►

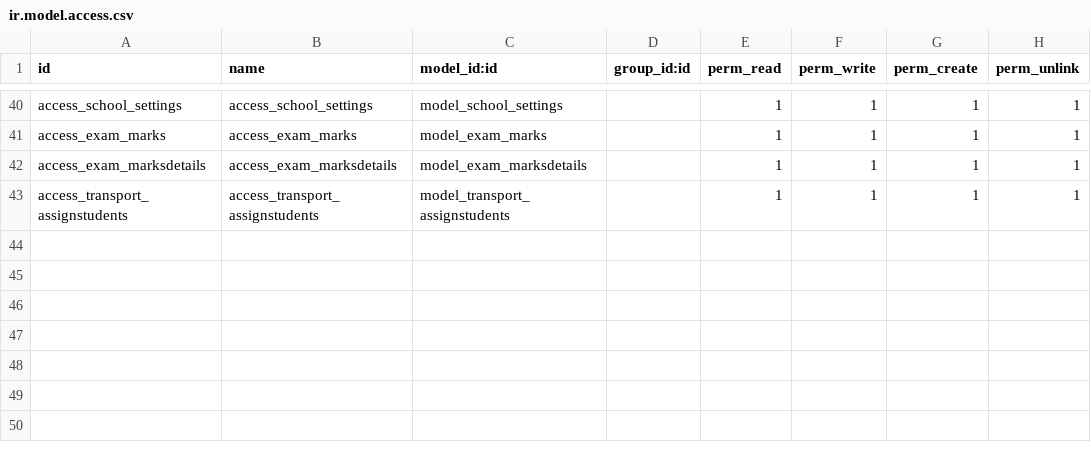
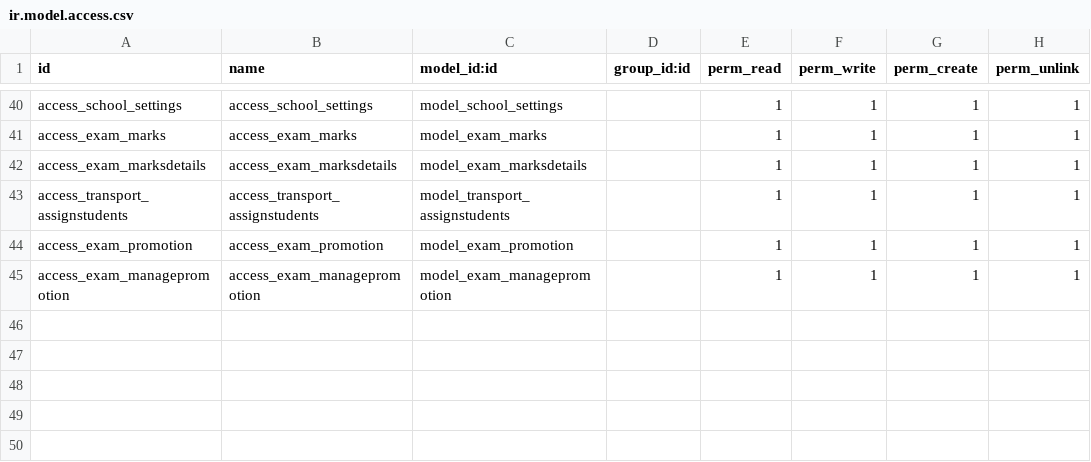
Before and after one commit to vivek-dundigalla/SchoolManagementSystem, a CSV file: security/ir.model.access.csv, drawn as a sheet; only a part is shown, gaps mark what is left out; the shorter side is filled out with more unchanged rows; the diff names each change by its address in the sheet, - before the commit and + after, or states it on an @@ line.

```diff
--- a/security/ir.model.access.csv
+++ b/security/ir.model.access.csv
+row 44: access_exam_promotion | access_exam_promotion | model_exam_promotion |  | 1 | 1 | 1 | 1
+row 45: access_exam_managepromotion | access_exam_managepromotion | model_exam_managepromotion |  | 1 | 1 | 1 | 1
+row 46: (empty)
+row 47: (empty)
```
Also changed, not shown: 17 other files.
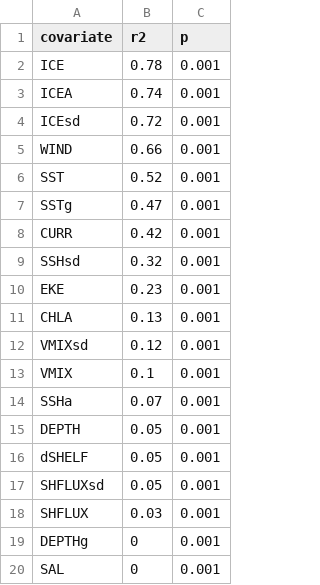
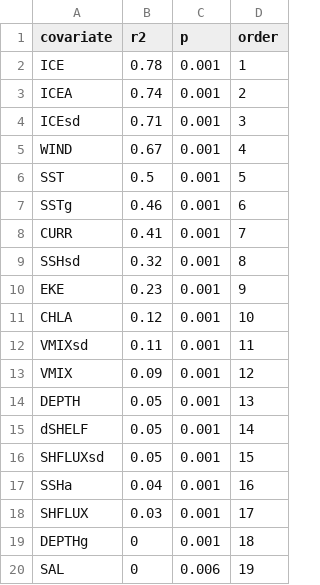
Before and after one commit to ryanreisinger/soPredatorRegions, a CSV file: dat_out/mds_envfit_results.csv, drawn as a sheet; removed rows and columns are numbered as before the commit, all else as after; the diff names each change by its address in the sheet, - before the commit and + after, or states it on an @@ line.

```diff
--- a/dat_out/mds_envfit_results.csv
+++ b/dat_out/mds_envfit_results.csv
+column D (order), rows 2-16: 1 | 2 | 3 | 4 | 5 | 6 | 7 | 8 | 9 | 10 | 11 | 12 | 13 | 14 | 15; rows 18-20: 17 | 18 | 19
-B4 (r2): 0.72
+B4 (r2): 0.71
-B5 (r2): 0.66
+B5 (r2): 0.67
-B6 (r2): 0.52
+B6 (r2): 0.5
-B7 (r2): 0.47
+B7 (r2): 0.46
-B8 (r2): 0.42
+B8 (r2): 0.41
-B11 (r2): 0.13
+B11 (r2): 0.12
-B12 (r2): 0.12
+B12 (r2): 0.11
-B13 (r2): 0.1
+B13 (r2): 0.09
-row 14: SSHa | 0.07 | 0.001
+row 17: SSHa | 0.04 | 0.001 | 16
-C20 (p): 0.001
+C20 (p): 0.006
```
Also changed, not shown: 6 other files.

◄
►

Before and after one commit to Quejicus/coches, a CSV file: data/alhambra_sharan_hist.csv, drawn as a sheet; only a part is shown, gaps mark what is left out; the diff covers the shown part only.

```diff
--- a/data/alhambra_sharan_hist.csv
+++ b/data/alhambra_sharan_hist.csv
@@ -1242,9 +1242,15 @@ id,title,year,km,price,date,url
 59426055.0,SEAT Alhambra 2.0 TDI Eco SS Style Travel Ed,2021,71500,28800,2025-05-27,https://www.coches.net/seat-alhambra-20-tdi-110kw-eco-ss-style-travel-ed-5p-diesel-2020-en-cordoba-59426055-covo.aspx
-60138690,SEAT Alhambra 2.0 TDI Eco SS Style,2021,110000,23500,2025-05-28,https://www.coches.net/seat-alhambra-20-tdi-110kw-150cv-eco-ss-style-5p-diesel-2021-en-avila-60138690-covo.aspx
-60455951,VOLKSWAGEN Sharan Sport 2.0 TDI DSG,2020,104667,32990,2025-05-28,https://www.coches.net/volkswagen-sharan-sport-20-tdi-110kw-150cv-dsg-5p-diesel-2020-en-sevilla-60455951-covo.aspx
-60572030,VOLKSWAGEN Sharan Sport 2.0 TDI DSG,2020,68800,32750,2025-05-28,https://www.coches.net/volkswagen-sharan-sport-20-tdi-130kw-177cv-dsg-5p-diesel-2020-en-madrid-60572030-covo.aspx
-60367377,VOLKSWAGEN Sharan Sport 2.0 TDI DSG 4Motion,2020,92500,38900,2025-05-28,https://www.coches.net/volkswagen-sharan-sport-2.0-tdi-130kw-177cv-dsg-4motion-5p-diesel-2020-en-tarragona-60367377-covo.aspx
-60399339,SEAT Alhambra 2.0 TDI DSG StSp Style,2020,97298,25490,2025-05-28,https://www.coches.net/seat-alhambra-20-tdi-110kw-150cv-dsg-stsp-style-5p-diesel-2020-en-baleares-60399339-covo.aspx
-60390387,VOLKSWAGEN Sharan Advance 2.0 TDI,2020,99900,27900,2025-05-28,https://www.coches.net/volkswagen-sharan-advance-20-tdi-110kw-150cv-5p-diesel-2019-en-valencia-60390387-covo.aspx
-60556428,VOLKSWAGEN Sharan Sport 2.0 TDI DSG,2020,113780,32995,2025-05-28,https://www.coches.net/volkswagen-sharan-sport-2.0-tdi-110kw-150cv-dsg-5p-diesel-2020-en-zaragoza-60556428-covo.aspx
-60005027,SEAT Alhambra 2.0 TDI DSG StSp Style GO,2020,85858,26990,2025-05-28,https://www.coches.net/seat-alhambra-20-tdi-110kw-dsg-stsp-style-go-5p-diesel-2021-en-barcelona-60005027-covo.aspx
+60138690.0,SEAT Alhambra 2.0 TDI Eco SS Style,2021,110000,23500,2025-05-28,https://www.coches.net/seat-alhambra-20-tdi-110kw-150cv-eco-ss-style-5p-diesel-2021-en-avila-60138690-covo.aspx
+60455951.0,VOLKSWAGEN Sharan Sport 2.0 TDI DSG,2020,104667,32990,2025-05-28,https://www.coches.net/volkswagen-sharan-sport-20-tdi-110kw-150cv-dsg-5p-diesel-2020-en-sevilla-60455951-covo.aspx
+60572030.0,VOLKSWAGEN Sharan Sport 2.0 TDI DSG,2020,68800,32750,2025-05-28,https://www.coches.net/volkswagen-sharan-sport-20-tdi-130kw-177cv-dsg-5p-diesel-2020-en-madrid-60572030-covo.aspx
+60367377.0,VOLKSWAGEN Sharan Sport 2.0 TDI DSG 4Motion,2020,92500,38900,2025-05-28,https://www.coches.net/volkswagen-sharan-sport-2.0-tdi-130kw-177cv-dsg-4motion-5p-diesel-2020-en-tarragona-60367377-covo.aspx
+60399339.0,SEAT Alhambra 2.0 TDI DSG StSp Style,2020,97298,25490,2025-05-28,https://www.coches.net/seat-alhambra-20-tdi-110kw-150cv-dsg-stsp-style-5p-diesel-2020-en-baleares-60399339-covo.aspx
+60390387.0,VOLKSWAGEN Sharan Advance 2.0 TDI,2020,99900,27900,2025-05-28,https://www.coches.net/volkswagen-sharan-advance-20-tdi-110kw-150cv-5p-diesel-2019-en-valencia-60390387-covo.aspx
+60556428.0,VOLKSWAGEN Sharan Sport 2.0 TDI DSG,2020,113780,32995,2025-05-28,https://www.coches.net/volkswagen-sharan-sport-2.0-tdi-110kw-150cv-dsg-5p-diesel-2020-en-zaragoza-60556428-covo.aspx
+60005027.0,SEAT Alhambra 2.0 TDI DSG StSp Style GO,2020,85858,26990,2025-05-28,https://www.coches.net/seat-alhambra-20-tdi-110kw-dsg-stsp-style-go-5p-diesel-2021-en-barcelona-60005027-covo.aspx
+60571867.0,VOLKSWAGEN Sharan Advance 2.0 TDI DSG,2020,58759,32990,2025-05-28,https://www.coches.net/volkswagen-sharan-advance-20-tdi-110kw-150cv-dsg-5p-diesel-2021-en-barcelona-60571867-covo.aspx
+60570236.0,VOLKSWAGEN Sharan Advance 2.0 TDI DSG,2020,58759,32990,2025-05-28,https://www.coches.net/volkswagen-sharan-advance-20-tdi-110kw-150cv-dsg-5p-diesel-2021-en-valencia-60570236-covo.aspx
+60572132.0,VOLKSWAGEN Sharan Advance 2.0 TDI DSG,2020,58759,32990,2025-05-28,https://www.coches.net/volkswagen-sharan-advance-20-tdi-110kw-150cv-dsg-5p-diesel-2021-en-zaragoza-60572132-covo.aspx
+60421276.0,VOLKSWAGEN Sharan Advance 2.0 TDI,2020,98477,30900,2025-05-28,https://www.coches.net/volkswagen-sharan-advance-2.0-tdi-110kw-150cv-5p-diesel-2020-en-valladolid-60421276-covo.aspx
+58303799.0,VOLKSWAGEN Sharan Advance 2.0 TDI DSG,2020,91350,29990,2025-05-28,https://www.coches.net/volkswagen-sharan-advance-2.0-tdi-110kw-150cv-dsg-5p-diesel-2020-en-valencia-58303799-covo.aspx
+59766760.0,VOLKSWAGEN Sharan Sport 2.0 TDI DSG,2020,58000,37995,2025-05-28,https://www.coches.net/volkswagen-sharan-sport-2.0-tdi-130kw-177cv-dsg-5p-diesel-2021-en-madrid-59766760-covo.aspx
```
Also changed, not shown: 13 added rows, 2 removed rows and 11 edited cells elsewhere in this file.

◄

*Try it*
Among the records above, repeat exactly the line with "to vivek-dundigalla/SchoolManagementSystem, a", the line with "Also changed, not shown: 17 other files.", and every line in between, and only those.

*Exercise answer*
Before and after one commit to vivek-dundigalla/SchoolManagementSystem, a CSV file: security/ir.model.access.csv, drawn as a sheet; only a part is shown, gaps mark what is left out; the shorter side is filled out with more unchanged rows; the diff names each change by its address in the sheet, - before the commit and + after, or states it on an @@ line.

```diff
--- a/security/ir.model.access.csv
+++ b/security/ir.model.access.csv
+row 44: access_exam_promotion | access_exam_promotion | model_exam_promotion |  | 1 | 1 | 1 | 1
+row 45: access_exam_managepromotion | access_exam_managepromotion | model_exam_managepromotion |  | 1 | 1 | 1 | 1
+row 46: (empty)
+row 47: (empty)
```
Also changed, not shown: 17 other files.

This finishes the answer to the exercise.